Narrator: But worse was to come. Frank Campbell goes on:
Voice of Frank Campbell: At about 9 pm [on Day 2 of the fires], a second massive lightning storm came through the jarrah forest. There was now a feeling of serious anxiety amongst the foresters in the Dwellingup office. Four new fires were detected between 9.55 pm and 11 pm that night, and between 9.30 am and 11 am on Saturday morning another four new fires were reported. The temperature that day reached 40 degrees and there were strong swirling winds. Fire behaviour was erratic and extreme.
In the office we were trying to do an impossible juggling act. Crews would be shifted from a fire that was deemed relatively safe to one of the new fires; then we would get a report of a danger spot somewhere else and new arrangements would be made.
Voice of Roger Underwood: I have been in situations like this when I was a Forests Department DFO. I can easily imagine the scene in the Dwellingup office: the tension and fears, the poring-over of maps, the telephone bells jangling, the radio crackling, the coming and going of grimy, exhausted officers, a stream of reports of new fires coming in from the lookout towers, and a pervading but unspoken feeling of dread. But luckily, I was never in the position Frank Campbell and his colleagues found themselves in at Dwellingup on the Tuesday of the fires. There had been five successive days of temperatures above or around 40 degrees. The firefighters were close to exhaustion and were thin-spread across a vast sea of burning forests.

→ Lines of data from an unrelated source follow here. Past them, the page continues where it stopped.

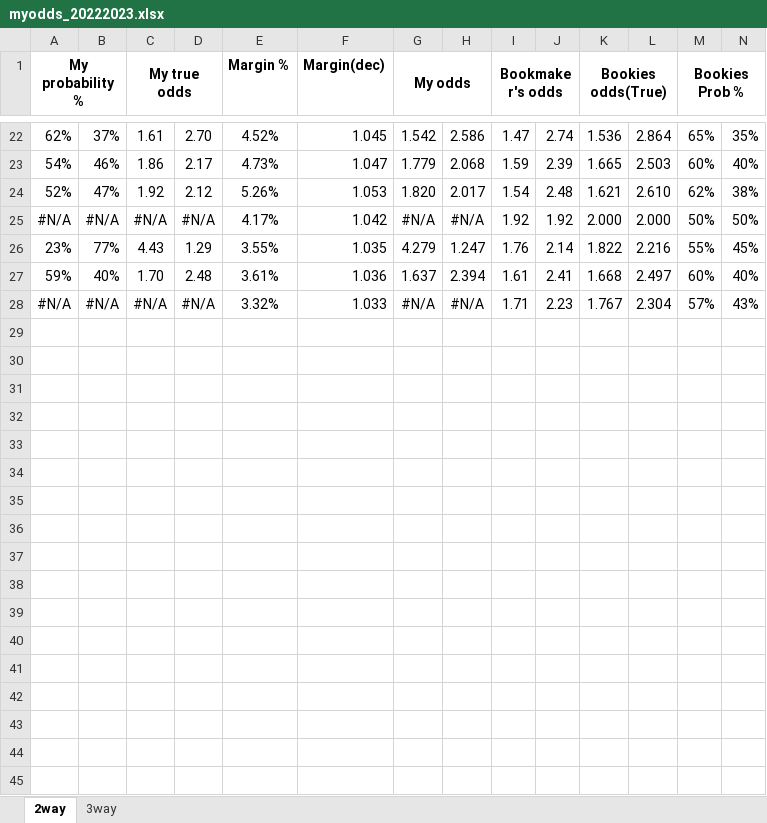
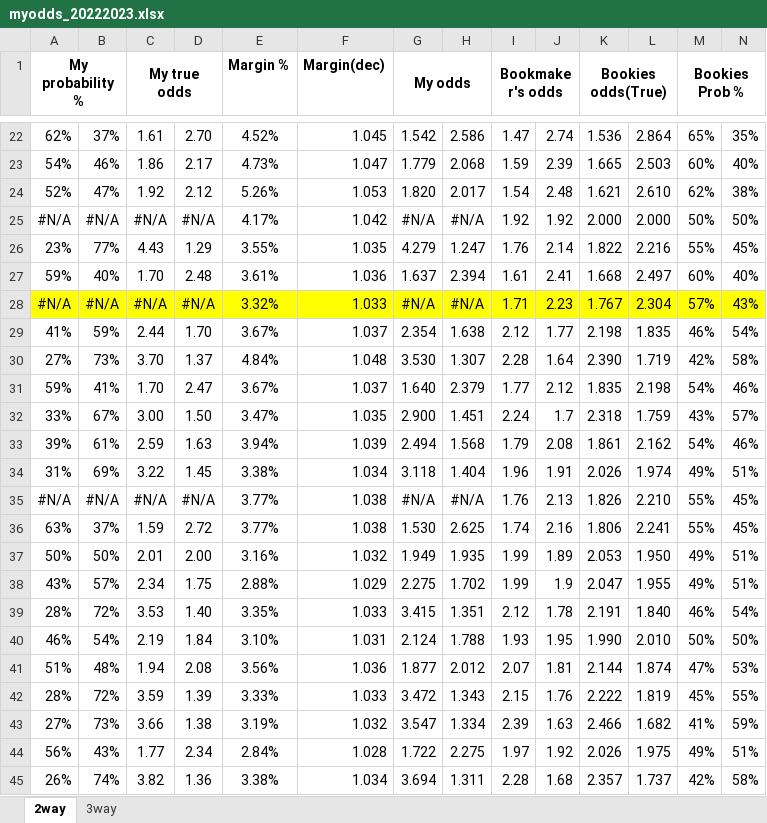
Before and after one commit to gitboyzorro5/FDAS, an Excel workbook: myodds_20222023.xlsx, sheet 2way, drawn as a sheet; only a part is shown, gaps mark what is left out; values as stored, in another font and other column widths than the file's, no borders; rows hold the shown columns only; the diff covers the shown part only; the diff names each change by its address in the sheet, - before the commit and + after, or states it on an @@ line.

```diff
--- a/myodds_20222023.xlsx (sheet 2way)
+++ b/myodds_20222023.xlsx (sheet 2way)
-A28:N28 fill: none
+A28:N28 fill: #FFFF00
+row 29: 41% | 59% | 2.44 | 1.70 | 3.67% | 1.037 | 2.354 | 1.638 | 2.12 | 1.77 | 2.198 | 1.835 | 46% | 54%
+row 30: 27% | 73% | 3.70 | 1.37 | 4.84% | 1.048 | 3.530 | 1.307 | 2.28 | 1.64 | 2.390 | 1.719 | 42% | 58%
+row 31: 59% | 41% | 1.70 | 2.47 | 3.67% | 1.037 | 1.640 | 2.379 | 1.77 | 2.12 | 1.835 | 2.198 | 54% | 46%
+row 32: 33% | 67% | 3.00 | 1.50 | 3.47% | 1.035 | 2.900 | 1.451 | 2.24 | 1.7 | 2.318 | 1.759 | 43% | 57%
+row 33: 39% | 61% | 2.59 | 1.63 | 3.94% | 1.039 | 2.494 | 1.568 | 1.79 | 2.08 | 1.861 | 2.162 | 54% | 46%
+row 34: 31% | 69% | 3.22 | 1.45 | 3.38% | 1.034 | 3.118 | 1.404 | 1.96 | 1.91 | 2.026 | 1.974 | 49% | 51%
+row 35: #N/A | #N/A | #N/A | #N/A | 3.77% | 1.038 | #N/A | #N/A | 1.76 | 2.13 | 1.826 | 2.210 | 55% | 45%
+row 36: 63% | 37% | 1.59 | 2.72 | 3.77% | 1.038 | 1.530 | 2.625 | 1.74 | 2.16 | 1.806 | 2.241 | 55% | 45%
+row 37: 50% | 50% | 2.01 | 2.00 | 3.16% | 1.032 | 1.949 | 1.935 | 1.99 | 1.89 | 2.053 | 1.950 | 49% | 51%
+row 38: 43% | 57% | 2.34 | 1.75 | 2.88% | 1.029 | 2.275 | 1.702 | 1.99 | 1.9 | 2.047 | 1.955 | 49% | 51%
+row 39: 28% | 72% | 3.53 | 1.40 | 3.35% | 1.033 | 3.415 | 1.351 | 2.12 | 1.78 | 2.191 | 1.840 | 46% | 54%
+row 40: 46% | 54% | 2.19 | 1.84 | 3.10% | 1.031 | 2.124 | 1.788 | 1.93 | 1.95 | 1.990 | 2.010 | 50% | 50%
+row 41: 51% | 48% | 1.94 | 2.08 | 3.56% | 1.036 | 1.877 | 2.012 | 2.07 | 1.81 | 2.144 | 1.874 | 47% | 53%
+row 42: 28% | 72% | 3.59 | 1.39 | 3.33% | 1.033 | 3.472 | 1.343 | 2.15 | 1.76 | 2.222 | 1.819 | 45% | 55%
+row 43: 27% | 73% | 3.66 | 1.38 | 3.19% | 1.032 | 3.547 | 1.334 | 2.39 | 1.63 | 2.466 | 1.682 | 41% | 59%
+row 44: 56% | 43% | 1.77 | 2.34 | 2.84% | 1.028 | 1.722 | 2.275 | 1.97 | 1.92 | 2.026 | 1.975 | 49% | 51%
+row 45: 26% | 74% | 3.82 | 1.36 | 3.38% | 1.034 | 3.694 | 1.311 | 2.28 | 1.68 | 2.357 | 1.737 | 42% | 58%
```
Also changed, not shown: 59 added rows and cell formats elsewhere in this sheet, sheet 3way, 7 other files.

Narrator: Could things get worse? Yes, they could. At this moment, the tropical cyclone that had been hovering around up in the Pilbara, suddenly made its move. It roared south. Cyclonic winds hit the jarrah forest and here they struck the miles of uncontained fire edge north and east of Dwellingup. Everything unravelled.
By now the tough and experienced forester Bruce Beggs had arrived in Dwellingup to support Frank Campbell. Beggs realised that any further attempt to fight the fires in the bush was hopeless, and that townsite protection must become the priority. By mid-afternoon on the Tuesday, he had issued a recall to all firefighters to return to Dwellingup. He had also ensured that the bush townships of Holyoake, Nanga Brook and Banksiadale were evacuated. He had forest officers scouring the neighbouring farms and moving from house to house around the Dwellingup townsite telling residents to prepare for the worst. Families started to move to the football ground to shelter in cars, or to gather at the pub.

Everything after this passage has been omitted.